*Data shown:*
═══
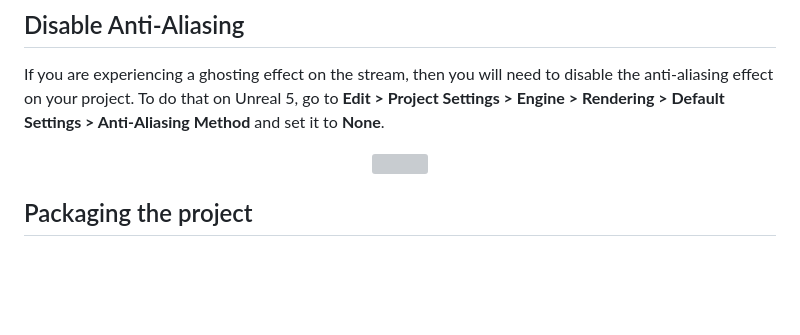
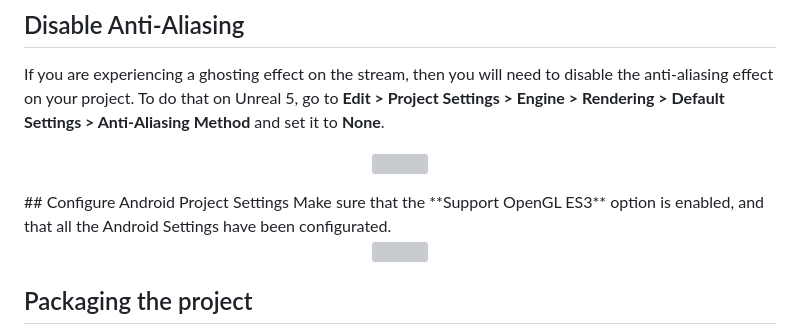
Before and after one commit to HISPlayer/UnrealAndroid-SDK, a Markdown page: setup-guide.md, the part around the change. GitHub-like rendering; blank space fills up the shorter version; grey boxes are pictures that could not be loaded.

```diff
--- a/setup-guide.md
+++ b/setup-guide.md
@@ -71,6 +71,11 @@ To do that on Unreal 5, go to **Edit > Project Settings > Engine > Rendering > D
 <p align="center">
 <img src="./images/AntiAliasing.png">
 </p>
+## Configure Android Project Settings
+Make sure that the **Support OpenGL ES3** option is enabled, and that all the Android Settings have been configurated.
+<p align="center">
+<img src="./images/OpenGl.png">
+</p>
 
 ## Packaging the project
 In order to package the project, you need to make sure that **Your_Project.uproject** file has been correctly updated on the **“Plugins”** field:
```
═══
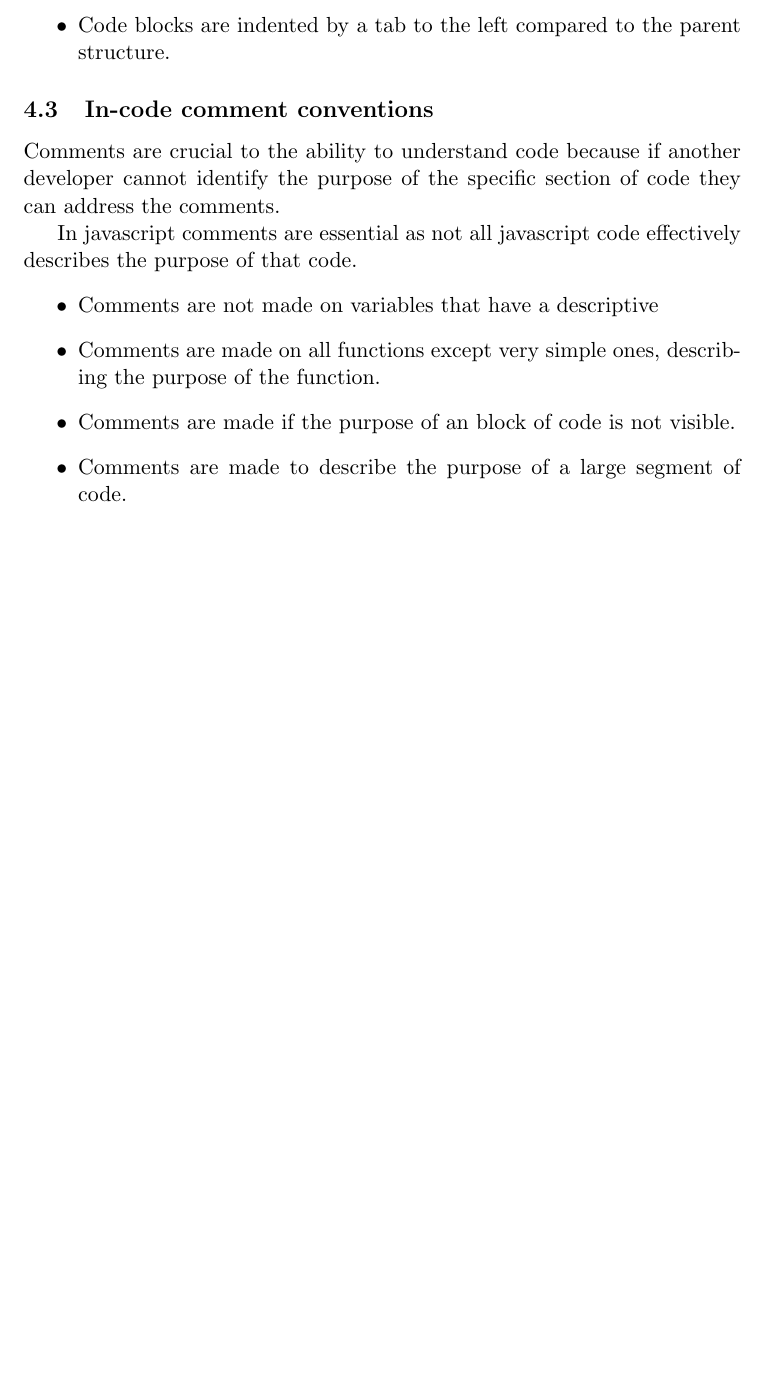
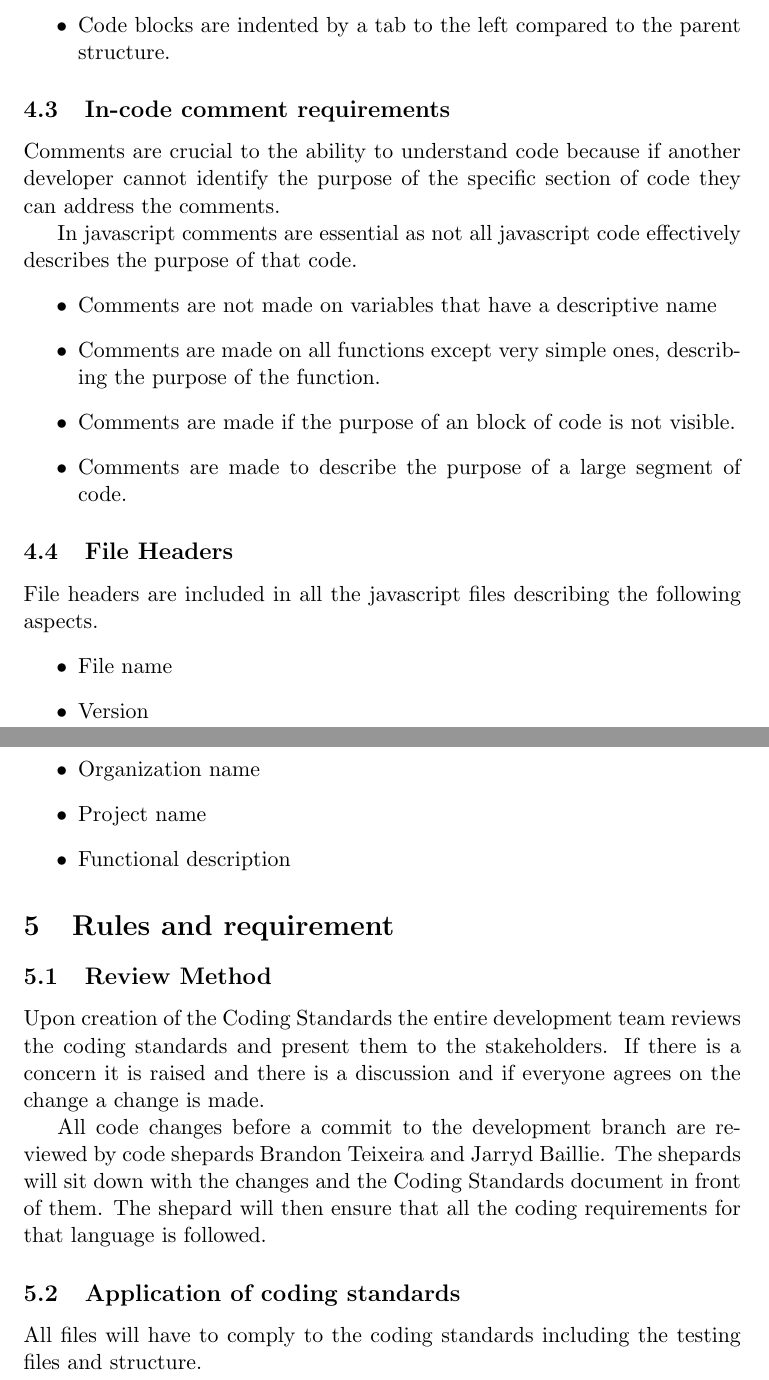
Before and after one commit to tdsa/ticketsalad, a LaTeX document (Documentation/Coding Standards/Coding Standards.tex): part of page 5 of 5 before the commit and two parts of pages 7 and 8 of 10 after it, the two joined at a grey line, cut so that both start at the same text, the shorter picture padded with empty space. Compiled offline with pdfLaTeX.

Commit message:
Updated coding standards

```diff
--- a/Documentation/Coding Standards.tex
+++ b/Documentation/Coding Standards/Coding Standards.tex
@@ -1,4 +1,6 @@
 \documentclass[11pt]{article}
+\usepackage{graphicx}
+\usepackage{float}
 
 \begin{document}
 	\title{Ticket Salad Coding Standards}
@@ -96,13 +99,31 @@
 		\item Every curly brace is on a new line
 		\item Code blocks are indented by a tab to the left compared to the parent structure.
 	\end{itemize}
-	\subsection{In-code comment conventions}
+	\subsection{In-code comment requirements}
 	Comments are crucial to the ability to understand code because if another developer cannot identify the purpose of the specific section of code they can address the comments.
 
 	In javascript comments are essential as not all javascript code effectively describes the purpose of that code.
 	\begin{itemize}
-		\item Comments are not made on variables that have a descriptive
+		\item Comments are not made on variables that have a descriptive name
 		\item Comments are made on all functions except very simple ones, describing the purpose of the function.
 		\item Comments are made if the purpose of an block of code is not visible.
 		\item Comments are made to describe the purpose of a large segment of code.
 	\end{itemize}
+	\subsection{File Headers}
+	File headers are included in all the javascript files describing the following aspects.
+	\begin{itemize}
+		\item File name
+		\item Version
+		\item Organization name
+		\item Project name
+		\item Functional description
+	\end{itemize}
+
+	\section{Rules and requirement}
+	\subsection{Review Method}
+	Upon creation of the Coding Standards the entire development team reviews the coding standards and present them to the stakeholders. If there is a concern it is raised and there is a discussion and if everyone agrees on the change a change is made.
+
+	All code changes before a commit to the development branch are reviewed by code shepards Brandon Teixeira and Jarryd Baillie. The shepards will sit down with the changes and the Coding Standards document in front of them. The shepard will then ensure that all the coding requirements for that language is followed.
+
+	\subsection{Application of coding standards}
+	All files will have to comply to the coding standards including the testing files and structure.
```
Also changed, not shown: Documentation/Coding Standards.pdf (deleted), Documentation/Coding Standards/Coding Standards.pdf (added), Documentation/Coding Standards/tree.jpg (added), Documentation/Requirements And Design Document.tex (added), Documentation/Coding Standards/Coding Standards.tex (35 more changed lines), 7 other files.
═══
*Task prompt:*
Look through the records and gather every line containing "subsection".

*Your solution:*
-	\subsection{In-code comment conventions}
+	\subsection{In-code comment requirements}
+	\subsection{File Headers}
+	\subsection{Review Method}
+	\subsection{Application of coding standards}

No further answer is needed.